Ask any farmer, and most will tell you constant obstacles come from shifting weather patterns and volatile market prices that can change every year. But Barnes says farmers face other problems as well, like tightening margins. Not to mention, with global population slated to surpass nine billion people by 2050, farmers are going to have to produce more food than ever before.
Barnes says one challenge Arkansas farmers face others may not in regions like the Midwest is that of irrigation.
“Irrigation is probably the number one thing,” he says.
Midwestern farmers don’t tend to have as big an issue with rainfall, according to Barnes. But in Arkansas, it can get pretty dry from April to August. Fortunately, advances in technology allow for things like remotely monitoring and managing irrigation wells to better manage timing and what the soil needs.
And it’s not just water that technological advances will help to conserve. With Blue River Technology, Barnes says the next step in smart agriculture will allow farmers to use less pesticides and herbicides. Blue River Technology actually allows for precision weed spraying in the field, reducing the amount used and saving resources. And as the technology further develops, weed removal is just going to get more accurate.
“All those things are in the grass,” Barnes says.
Reducing seed populations without hitting the crop yield is another goal for Greenway Equipment, according to Barnes. Right now, the company is working with select farmers, experimenting with changing seeding rates in field trials. Research has shown with better metering for actual seeds, growers can reduce soybean seed populations and not negatively impact total yield. This could result in reducing seed costs, Barnes says.
In 2019, the need for processing agricultural data continues to grow, and Barnes says Greenway Equipment is helping turn massive amounts of soybean field data into more useful information for farmers.

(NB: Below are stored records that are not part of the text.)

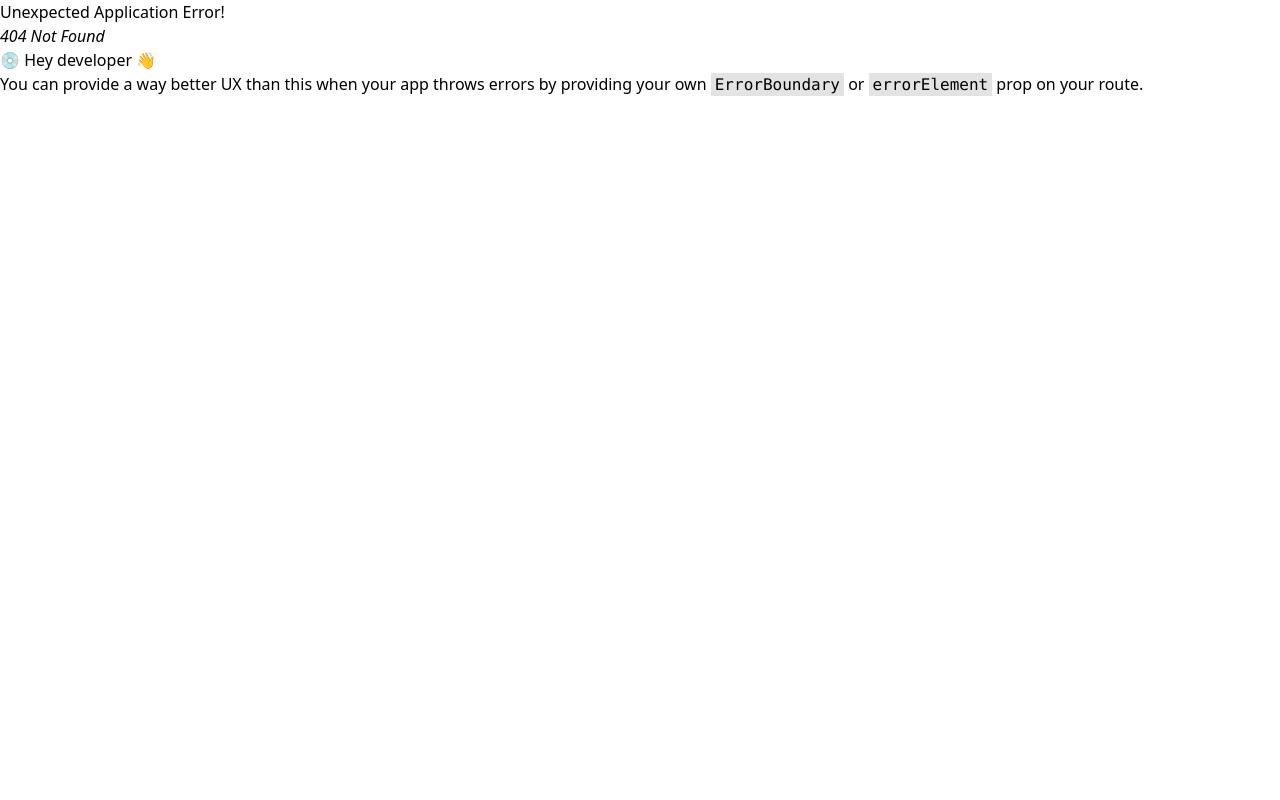
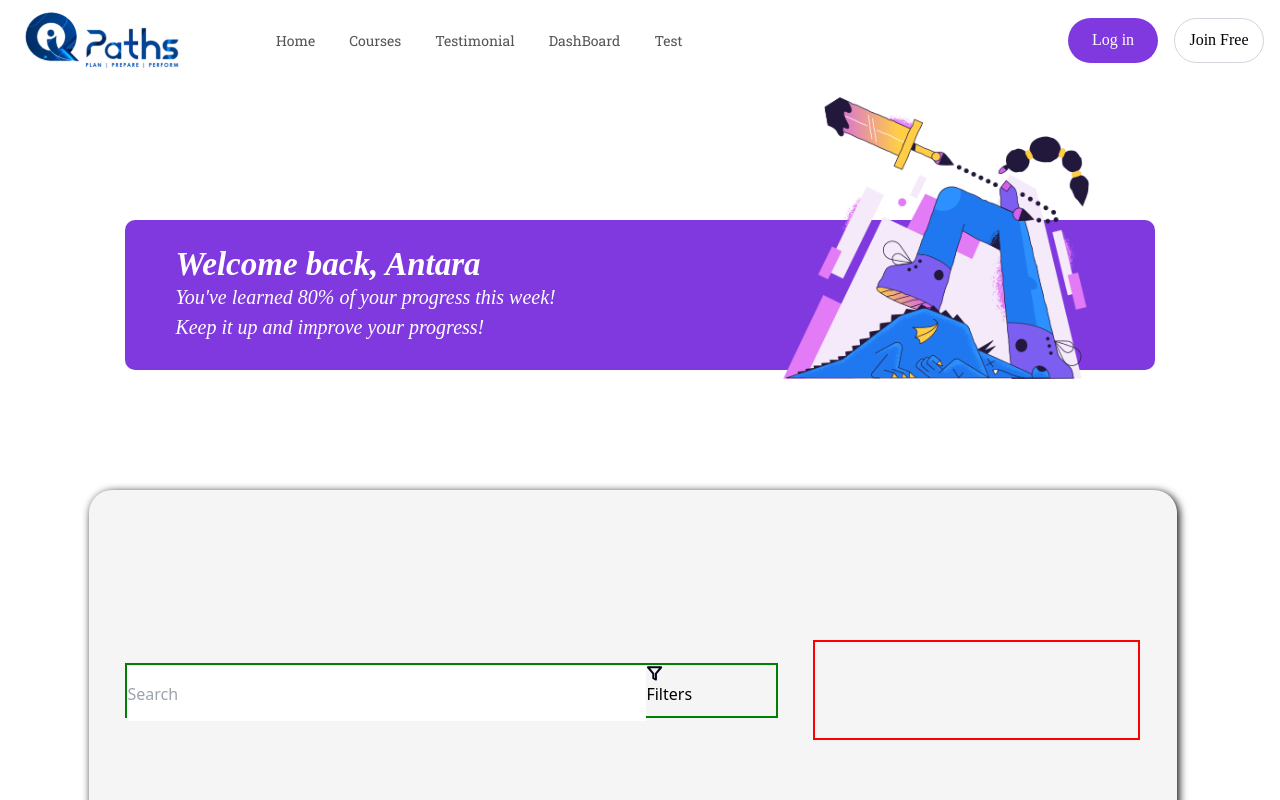
Before and after one commit to ITISH7/iqpathsquizFrontend, a React app: page /result in a window 1280 px wide. Before the commit this address had no page. Shown: the top 800 px of the page. Built offline with nearby package versions, Linux system fonts and the light colour scheme; the HTML template or start-up script is replaced by a standard one; a web font is replaced by a local one.

Commit message:
add result section

```diff
--- a/src/componets/QuestionTopicDropDown/QuestionTopicDropDown.jsx
+++ b/src/componets/QuestionTopicDropDown/QuestionTopicDropDown.jsx
@@ -94,6 +94,7 @@ function QuestionTopicDropDown({ name }) {
                 <div className={styles.dropdownItem} onClick={() => handleFilterSelect('Topic 1')}>Topic 1</div>
                 <div className={styles.dropdownItem} onClick={() => handleFilterSelect('Topic 2')}>Topic 2</div>
                 <div className={styles.dropdownItem} onClick={() => handleFilterSelect('Topic 3')}>Topic 3</div>
+                <div className={styles.dropdownItem} onClick={() => handleFilterSelect('Topic 4')}>Topic 4</div>
               </div>
             )}
           </div>
--- /dev/null
+++ b/src/componets/ResultDashboard/ResultDashboard.jsx
@@ -0,0 +1,27 @@
+import React from 'react';
+import styles from './ResultDashboard.module.css';
+
+const Dashboard = () => {
+  return (
+    <>
+      <div className={styles.outer}>
+        <div className={styles.container}>
+          <div className={styles.rightContainer}>
+            <div className={styles.searchContainer}>
+              <input type="text" className={styles.searchInput} placeholder='Search'/>
+              <button className={styles.filterButton}>
+                <img src="src\assets\FilterIcon.svg" alt="Filter Button" />
+                Filters
+              </button>
+            </div>
+          </div>
+          <div className={styles.leftContainer}>
+
+          </div>
+        </div>
+      </div>
+    </>
+  );
+};
+
+export default Dashboard;
--- /dev/null
+++ b/src/componets/ResultDashboard/ResultDashboard.module.css
@@ -0,0 +1,42 @@
+.outer {
+    display: flex;
+    align-items: center;
+    justify-content: center;
+}
+
+.container {
+    display: flex;
+    align-items: center;
+    justify-content: center;
+    width: 85%;
+    height: 400px;
+    margin-top: 100px;
+    margin-left: -15px;
+    border-radius: 23px;
+    background-color: #f5f5f5;
+    box-shadow: 2px 2px 8px  rgba(0, 0, 0, 2);
+}
+
+.rightContainer {
+    border: 2px solid green;
+    /* width: 756px; */
+    height: 55px;
+    width: 60%;
+    margin-left: 10px;
+    margin-right: 35px;
+}
+
+.searchInput {
+    width: 80%;
+    height: 55px;
+    top: 39px;
+    left: 29px;
+    gap: 19px;
+}
+
+.leftContainer {
+    border: 2px solid red;
+    width: 30%;
+    height: 100px;
+    margin-right: 10px;
+}
--- /dev/null
+++ b/src/componets/ResultHeroSection/ResultHeroSection.jsx
@@ -0,0 +1,23 @@
+import React from 'react';
+import styles from './ResultHeroSection.module.css';
+
+const ResultHeroSection = () => {
+  return (
+    <>
+        <div className={styles.dashboardContainer}>
+            <header className={styles.header}>
+                <div className={styles.headerContent}>
+                    <h1>Welcome back, Antara</h1>
+                    <p>You've learned 80% of your progress this week!</p>
+                    <p>Keep it up and improve your progress!</p>
+                </div>
+                <div className={styles.headerImage}>
+                  <img src="src\assets\ResultHero.svg" alt="Result Hero" />
+                </div>
+            </header>
+        </div>
+    </>
+  );
+};
+
+export default ResultHeroSection;
--- /dev/null
+++ b/src/componets/ResultHeroSection/ResultHeroSection.module.css
@@ -0,0 +1,60 @@
+.dashboardContainer {
+    display: flex;
+    flex-direction: column;
+    width: 100%;
+    padding: 20px;
+    justify-content: center;
+    align-items: center;
+  }
+
+  .header {
+    display: flex;
+    justify-content: center;
+    align-items: center;
+    background-color: #8039DF;
+    padding: 20px;
+    border-radius: 10px;
+    color: white;
+    width: 83%;
+    height: 150px;
+    Gap: 15px;
+    margin-top: 120px;
+  }
+
+  .headerContent {
+    flex: 1;
+  }
+
+  .headerContent h1 {
+    width: 390px;
+    height: 40px;
+    font-family: Barlow;
+    font-size: 33px;
+    font-style: italic;
+    font-weight: 800;
+    line-height: 39.6px;
+    text-align: left;
+    padding-left: 30px;
+    /* border: 2px solid green; */
+  }
+
+  .headerContent p {
+    width: 450px;
+    height: 30px;
+    font-family: Barlow;
+    font-size: 20px;
+    font-style: italic;
+    font-weight: 500;
+    line-height: 24px;
+    text-align: left;
+    padding-left: 30px;
+  }
+
+  .headerImage {
+    background-size: cover;
+    width: 340px;
+    height: 368px;
+    /* border: 2px solid green; */
+    margin-top: -70px;
+    margin-right: 20px;
+  }
--- a/src/main.jsx
+++ b/src/main.jsx
@@ -5,6 +5,7 @@ import './index.css'
 import { RouterProvider, createBrowserRouter } from 'react-router-dom'
 import Home from './pages/Home.jsx'
 import Leaderboard from './pages/Leaderboard.jsx'
+import Result from './pages/Result.jsx'
 import { AuthProvider } from './context/AuthContext';
 
 
@@ -20,6 +21,10 @@ const router = createBrowserRouter([
       {
         path: '/leaderboard',
         element: <Leaderboard />,
+      },
+      {
+        path: '/result',
+        element: <Result />,
       }
     ],
   }
--- /dev/null
+++ b/src/pages/Result.jsx
@@ -0,0 +1,14 @@
+import React from "react";
+import ResultHeroSection from '../componets/ResultHeroSection/ResultHeroSection'
+import ResultDashboard from '../componets/ResultDashboard/ResultDashboard'
+
+function Result() {
+    return (
+      <>
+      <ResultHeroSection />
+      <ResultDashboard />
+      </>
+    )
+  }
+
+  export default Result
```
Also changed, not shown: src/assets/ResultHero.svg (added), src/assets/icons/image 3.svg (added).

The company helps to filter the data down so it’s not so overwhelming for farmers who have a lot of fields to manage. With the right data analysis, farmers can identify fields with yield variation issues, Barnes says.
Once identified, farmers can get to work fixing whatever issues those soybean fields are facing and maximize their effectiveness. It’s this data analyzation that’ll help farmers see what’s driving their yield totals down and then fix it.
Better analysis of data will also help farmers be able to identify which fields have been sprayed and with what.
One of the more obvious resources further agriculture technology developments will help manage is the fields themselves.
“We’re not getting a whole lot more land coming in,” Barnes says.
So, better managing the farmland already in existence is a big goal Greenway Equipment is working toward for the future.
“We’ve got to produce more with what we have,” he says.
Looking off toward 2025 and 2030, Barnes says automation will become key. He’s talking about tractors where an operator may not even be in the machine. And those machines work the soybean fields with accurate mapping data all on their own.
“The biggest limitation is workforce,” Barnes says.
In rural areas, the labor pool is scarce, which impacts farms that need workers. But if you introduce more machines to help with planting, harvesting and other needs around the farm, suddenly lack of workforce isn’t quite as big a challenge.
Some might be watching current China trade tensions with crops like soybeans and wondering if dropping demand impacts the development of agriculture technology. The answer to that, Barnes said, is not really. Prices go up and down, but research and development have to be consistent.
“We are continuing on,” he says.
Greenway Equipment isn’t backing off development of ag tech soybean farmers in Arkansas will use in the years to come.